## TASK REQUIREMENTS
The data that follows should be copied out exactly.

## DATA RECORDS
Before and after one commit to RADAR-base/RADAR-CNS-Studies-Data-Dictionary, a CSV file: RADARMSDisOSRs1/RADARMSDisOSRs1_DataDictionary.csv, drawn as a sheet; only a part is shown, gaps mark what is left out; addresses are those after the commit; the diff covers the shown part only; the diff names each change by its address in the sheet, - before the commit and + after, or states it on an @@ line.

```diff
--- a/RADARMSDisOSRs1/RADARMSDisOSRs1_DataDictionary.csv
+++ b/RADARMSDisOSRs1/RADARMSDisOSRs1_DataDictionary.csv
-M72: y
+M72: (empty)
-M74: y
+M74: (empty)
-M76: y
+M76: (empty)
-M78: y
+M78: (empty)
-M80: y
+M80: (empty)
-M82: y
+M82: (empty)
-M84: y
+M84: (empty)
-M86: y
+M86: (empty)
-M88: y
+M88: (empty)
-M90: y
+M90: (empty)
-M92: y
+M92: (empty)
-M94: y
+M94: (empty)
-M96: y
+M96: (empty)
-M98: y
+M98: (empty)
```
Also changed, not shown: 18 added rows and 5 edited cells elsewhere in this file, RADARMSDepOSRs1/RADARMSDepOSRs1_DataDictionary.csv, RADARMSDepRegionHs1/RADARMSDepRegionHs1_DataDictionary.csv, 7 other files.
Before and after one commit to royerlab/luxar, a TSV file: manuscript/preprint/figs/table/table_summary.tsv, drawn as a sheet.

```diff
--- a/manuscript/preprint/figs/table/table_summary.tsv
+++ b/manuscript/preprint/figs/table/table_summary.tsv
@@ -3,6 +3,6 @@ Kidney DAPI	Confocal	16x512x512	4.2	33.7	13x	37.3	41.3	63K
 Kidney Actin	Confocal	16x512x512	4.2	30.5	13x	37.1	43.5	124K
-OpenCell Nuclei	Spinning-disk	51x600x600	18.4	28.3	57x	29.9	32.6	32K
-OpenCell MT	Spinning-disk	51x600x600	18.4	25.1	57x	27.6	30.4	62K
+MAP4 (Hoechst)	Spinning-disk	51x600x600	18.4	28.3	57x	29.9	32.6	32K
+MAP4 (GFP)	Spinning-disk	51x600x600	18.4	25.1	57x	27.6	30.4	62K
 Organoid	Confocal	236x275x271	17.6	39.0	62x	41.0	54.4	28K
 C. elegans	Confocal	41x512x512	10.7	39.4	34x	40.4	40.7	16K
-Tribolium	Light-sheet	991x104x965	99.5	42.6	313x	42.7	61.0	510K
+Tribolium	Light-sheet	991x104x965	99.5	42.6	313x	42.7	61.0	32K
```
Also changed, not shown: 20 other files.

## PROBLEM SOLUTION
Before and after one commit to RADAR-base/RADAR-CNS-Studies-Data-Dictionary, a CSV file: RADARMSDisOSRs1/RADARMSDisOSRs1_DataDictionary.csv, drawn as a sheet; only a part is shown, gaps mark what is left out; addresses are those after the commit; the diff covers the shown part only; the diff names each change by its address in the sheet, - before the commit and + after, or states it on an @@ line.

```diff
--- a/RADARMSDisOSRs1/RADARMSDisOSRs1_DataDictionary.csv
+++ b/RADARMSDisOSRs1/RADARMSDisOSRs1_DataDictionary.csv
-M72: y
+M72: (empty)
-M74: y
+M74: (empty)
-M76: y
+M76: (empty)
-M78: y
+M78: (empty)
-M80: y
+M80: (empty)
-M82: y
+M82: (empty)
-M84: y
+M84: (empty)
-M86: y
+M86: (empty)
-M88: y
+M88: (empty)
-M90: y
+M90: (empty)
-M92: y
+M92: (empty)
-M94: y
+M94: (empty)
-M96: y
+M96: (empty)
-M98: y
+M98: (empty)
```
Also changed, not shown: 18 added rows and 5 edited cells elsewhere in this file, RADARMSDepOSRs1/RADARMSDepOSRs1_DataDictionary.csv, RADARMSDepRegionHs1/RADARMSDepRegionHs1_DataDictionary.csv, 7 other files.
Before and after one commit to royerlab/luxar, a TSV file: manuscript/preprint/figs/table/table_summary.tsv, drawn as a sheet.

```diff
--- a/manuscript/preprint/figs/table/table_summary.tsv
+++ b/manuscript/preprint/figs/table/table_summary.tsv
@@ -3,6 +3,6 @@ Kidney DAPI	Confocal	16x512x512	4.2	33.7	13x	37.3	41.3	63K
 Kidney Actin	Confocal	16x512x512	4.2	30.5	13x	37.1	43.5	124K
-OpenCell Nuclei	Spinning-disk	51x600x600	18.4	28.3	57x	29.9	32.6	32K
-OpenCell MT	Spinning-disk	51x600x600	18.4	25.1	57x	27.6	30.4	62K
+MAP4 (Hoechst)	Spinning-disk	51x600x600	18.4	28.3	57x	29.9	32.6	32K
+MAP4 (GFP)	Spinning-disk	51x600x600	18.4	25.1	57x	27.6	30.4	62K
 Organoid	Confocal	236x275x271	17.6	39.0	62x	41.0	54.4	28K
 C. elegans	Confocal	41x512x512	10.7	39.4	34x	40.4	40.7	16K
-Tribolium	Light-sheet	991x104x965	99.5	42.6	313x	42.7	61.0	510K
+Tribolium	Light-sheet	991x104x965	99.5	42.6	313x	42.7	61.0	32K
```
Also changed, not shown: 20 other files.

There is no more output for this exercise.